### WHAT TO PRODUCE
Would you copy the records exactly, leaving the pictures out?
BEGIN EXCERPTED DATA
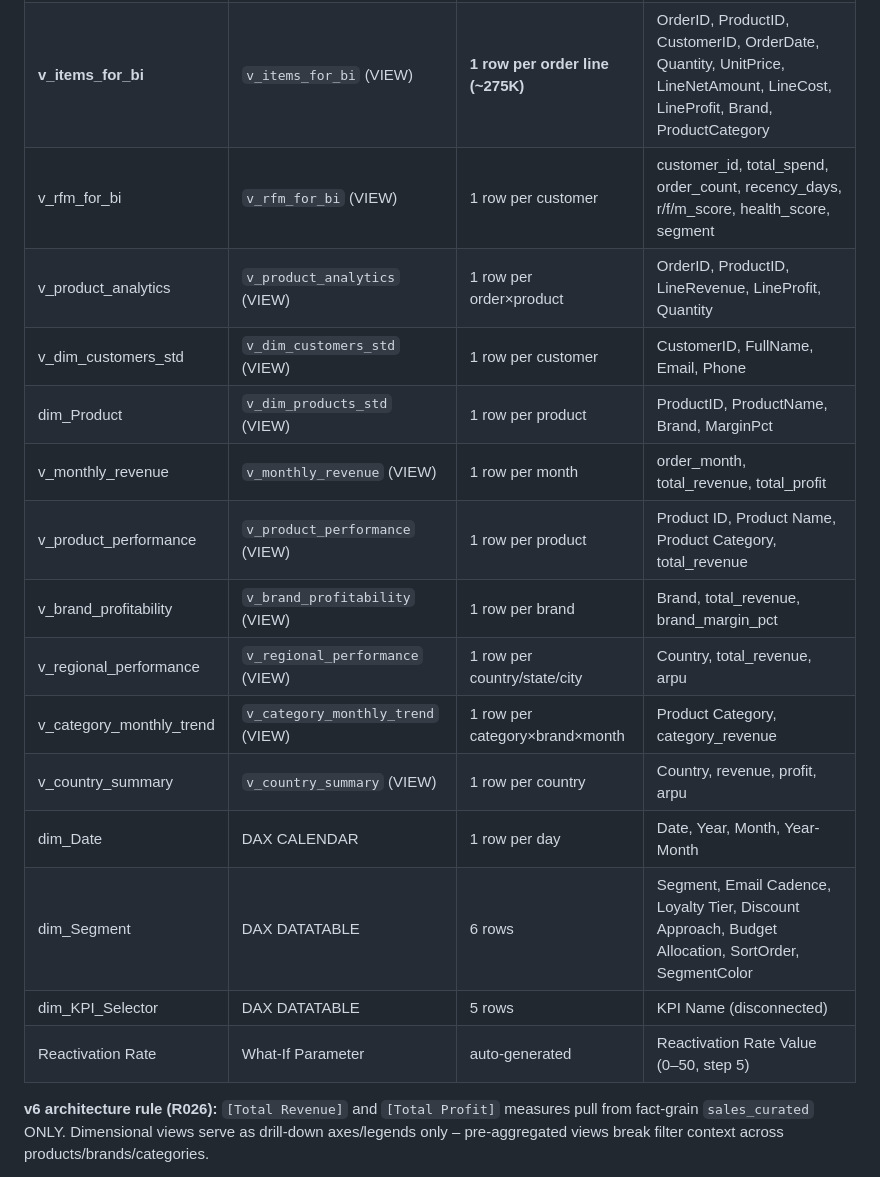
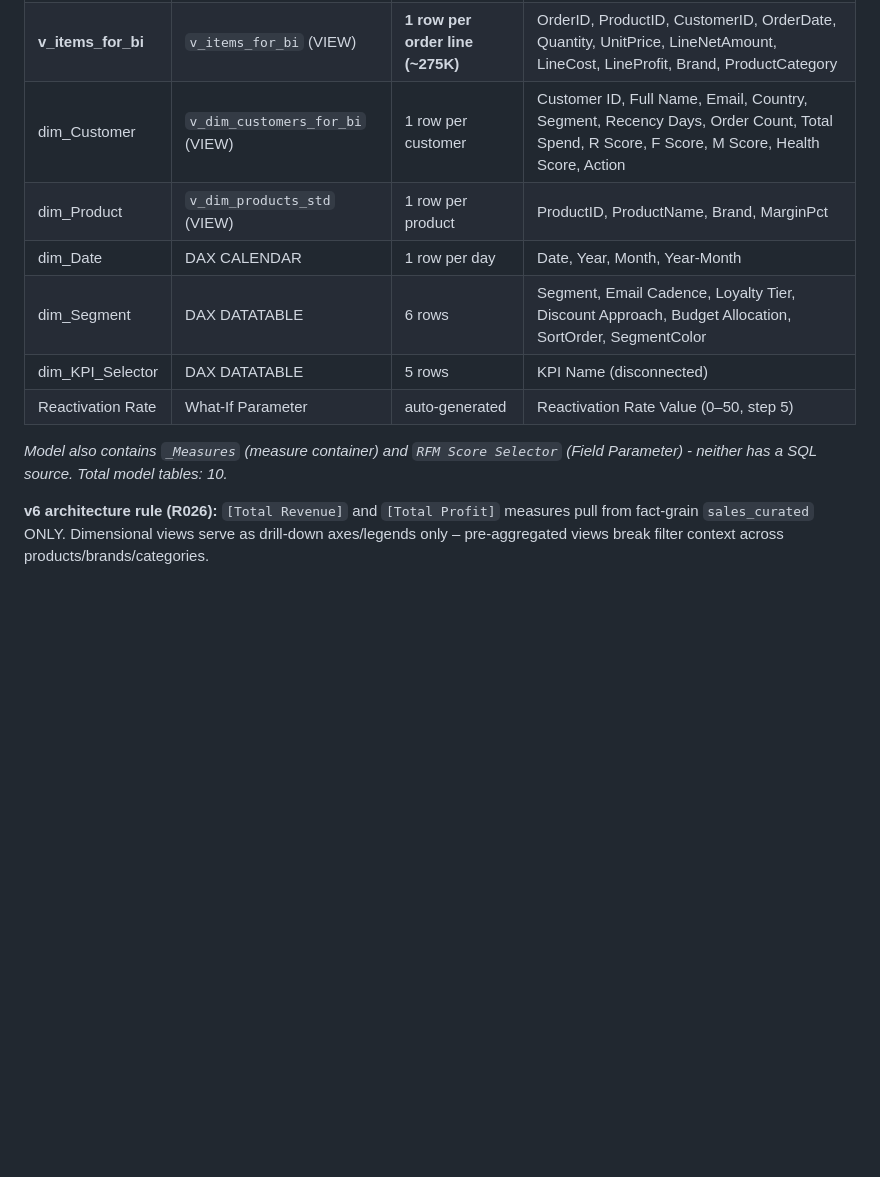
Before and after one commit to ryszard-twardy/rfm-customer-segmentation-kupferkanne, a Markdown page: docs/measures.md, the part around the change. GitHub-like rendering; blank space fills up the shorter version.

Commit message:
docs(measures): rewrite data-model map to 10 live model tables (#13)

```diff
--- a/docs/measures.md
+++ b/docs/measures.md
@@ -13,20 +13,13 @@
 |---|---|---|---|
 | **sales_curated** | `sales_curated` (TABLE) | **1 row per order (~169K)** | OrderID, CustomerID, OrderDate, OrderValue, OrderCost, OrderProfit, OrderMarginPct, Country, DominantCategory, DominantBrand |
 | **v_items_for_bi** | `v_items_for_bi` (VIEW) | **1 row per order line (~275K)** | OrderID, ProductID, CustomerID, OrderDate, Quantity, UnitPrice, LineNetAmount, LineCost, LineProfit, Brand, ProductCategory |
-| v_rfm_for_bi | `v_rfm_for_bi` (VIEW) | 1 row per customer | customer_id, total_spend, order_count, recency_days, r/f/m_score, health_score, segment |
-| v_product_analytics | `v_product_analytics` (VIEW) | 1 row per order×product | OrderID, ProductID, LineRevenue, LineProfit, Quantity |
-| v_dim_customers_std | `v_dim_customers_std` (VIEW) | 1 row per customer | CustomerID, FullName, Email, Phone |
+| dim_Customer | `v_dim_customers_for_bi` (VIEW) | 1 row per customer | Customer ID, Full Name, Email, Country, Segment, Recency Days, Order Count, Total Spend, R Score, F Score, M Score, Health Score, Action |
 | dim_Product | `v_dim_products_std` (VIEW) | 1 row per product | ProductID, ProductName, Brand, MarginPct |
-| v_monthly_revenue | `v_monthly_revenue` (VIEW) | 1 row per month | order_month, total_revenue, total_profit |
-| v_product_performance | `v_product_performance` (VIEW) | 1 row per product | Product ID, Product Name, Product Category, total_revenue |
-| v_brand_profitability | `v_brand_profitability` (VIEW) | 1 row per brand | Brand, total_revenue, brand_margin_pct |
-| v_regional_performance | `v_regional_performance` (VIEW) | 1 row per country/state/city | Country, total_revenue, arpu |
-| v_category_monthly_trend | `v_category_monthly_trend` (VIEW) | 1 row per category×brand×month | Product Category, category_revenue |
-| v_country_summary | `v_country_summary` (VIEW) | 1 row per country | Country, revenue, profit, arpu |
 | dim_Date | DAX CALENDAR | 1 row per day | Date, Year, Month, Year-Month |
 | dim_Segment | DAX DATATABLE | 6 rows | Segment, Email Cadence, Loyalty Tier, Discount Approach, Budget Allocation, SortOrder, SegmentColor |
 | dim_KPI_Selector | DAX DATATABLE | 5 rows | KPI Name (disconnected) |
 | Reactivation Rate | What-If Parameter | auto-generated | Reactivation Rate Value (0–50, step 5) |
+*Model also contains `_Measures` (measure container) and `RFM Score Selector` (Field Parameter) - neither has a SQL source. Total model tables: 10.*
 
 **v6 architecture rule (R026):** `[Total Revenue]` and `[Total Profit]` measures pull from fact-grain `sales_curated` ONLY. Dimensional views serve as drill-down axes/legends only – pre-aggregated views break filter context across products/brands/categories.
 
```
END EXCERPTED DATA
### TASK ANSWER
Before and after one commit to ryszard-twardy/rfm-customer-segmentation-kupferkanne, a Markdown page: docs/measures.md, the part around the change. GitHub-like rendering; blank space fills up the shorter version.

Commit message:
docs(measures): rewrite data-model map to 10 live model tables (#13)

```diff
--- a/docs/measures.md
+++ b/docs/measures.md
@@ -13,20 +13,13 @@
 |---|---|---|---|
 | **sales_curated** | `sales_curated` (TABLE) | **1 row per order (~169K)** | OrderID, CustomerID, OrderDate, OrderValue, OrderCost, OrderProfit, OrderMarginPct, Country, DominantCategory, DominantBrand |
 | **v_items_for_bi** | `v_items_for_bi` (VIEW) | **1 row per order line (~275K)** | OrderID, ProductID, CustomerID, OrderDate, Quantity, UnitPrice, LineNetAmount, LineCost, LineProfit, Brand, ProductCategory |
-| v_rfm_for_bi | `v_rfm_for_bi` (VIEW) | 1 row per customer | customer_id, total_spend, order_count, recency_days, r/f/m_score, health_score, segment |
-| v_product_analytics | `v_product_analytics` (VIEW) | 1 row per order×product | OrderID, ProductID, LineRevenue, LineProfit, Quantity |
-| v_dim_customers_std | `v_dim_customers_std` (VIEW) | 1 row per customer | CustomerID, FullName, Email, Phone |
+| dim_Customer | `v_dim_customers_for_bi` (VIEW) | 1 row per customer | Customer ID, Full Name, Email, Country, Segment, Recency Days, Order Count, Total Spend, R Score, F Score, M Score, Health Score, Action |
 | dim_Product | `v_dim_products_std` (VIEW) | 1 row per product | ProductID, ProductName, Brand, MarginPct |
-| v_monthly_revenue | `v_monthly_revenue` (VIEW) | 1 row per month | order_month, total_revenue, total_profit |
-| v_product_performance | `v_product_performance` (VIEW) | 1 row per product | Product ID, Product Name, Product Category, total_revenue |
-| v_brand_profitability | `v_brand_profitability` (VIEW) | 1 row per brand | Brand, total_revenue, brand_margin_pct |
-| v_regional_performance | `v_regional_performance` (VIEW) | 1 row per country/state/city | Country, total_revenue, arpu |
-| v_category_monthly_trend | `v_category_monthly_trend` (VIEW) | 1 row per category×brand×month | Product Category, category_revenue |
-| v_country_summary | `v_country_summary` (VIEW) | 1 row per country | Country, revenue, profit, arpu |
 | dim_Date | DAX CALENDAR | 1 row per day | Date, Year, Month, Year-Month |
 | dim_Segment | DAX DATATABLE | 6 rows | Segment, Email Cadence, Loyalty Tier, Discount Approach, Budget Allocation, SortOrder, SegmentColor |
 | dim_KPI_Selector | DAX DATATABLE | 5 rows | KPI Name (disconnected) |
 | Reactivation Rate | What-If Parameter | auto-generated | Reactivation Rate Value (0–50, step 5) |
+*Model also contains `_Measures` (measure container) and `RFM Score Selector` (Field Parameter) - neither has a SQL source. Total model tables: 10.*
 
 **v6 architecture rule (R026):** `[Total Revenue]` and `[Total Profit]` measures pull from fact-grain `sales_curated` ONLY. Dimensional views serve as drill-down axes/legends only – pre-aggregated views break filter context across products/brands/categories.
 
```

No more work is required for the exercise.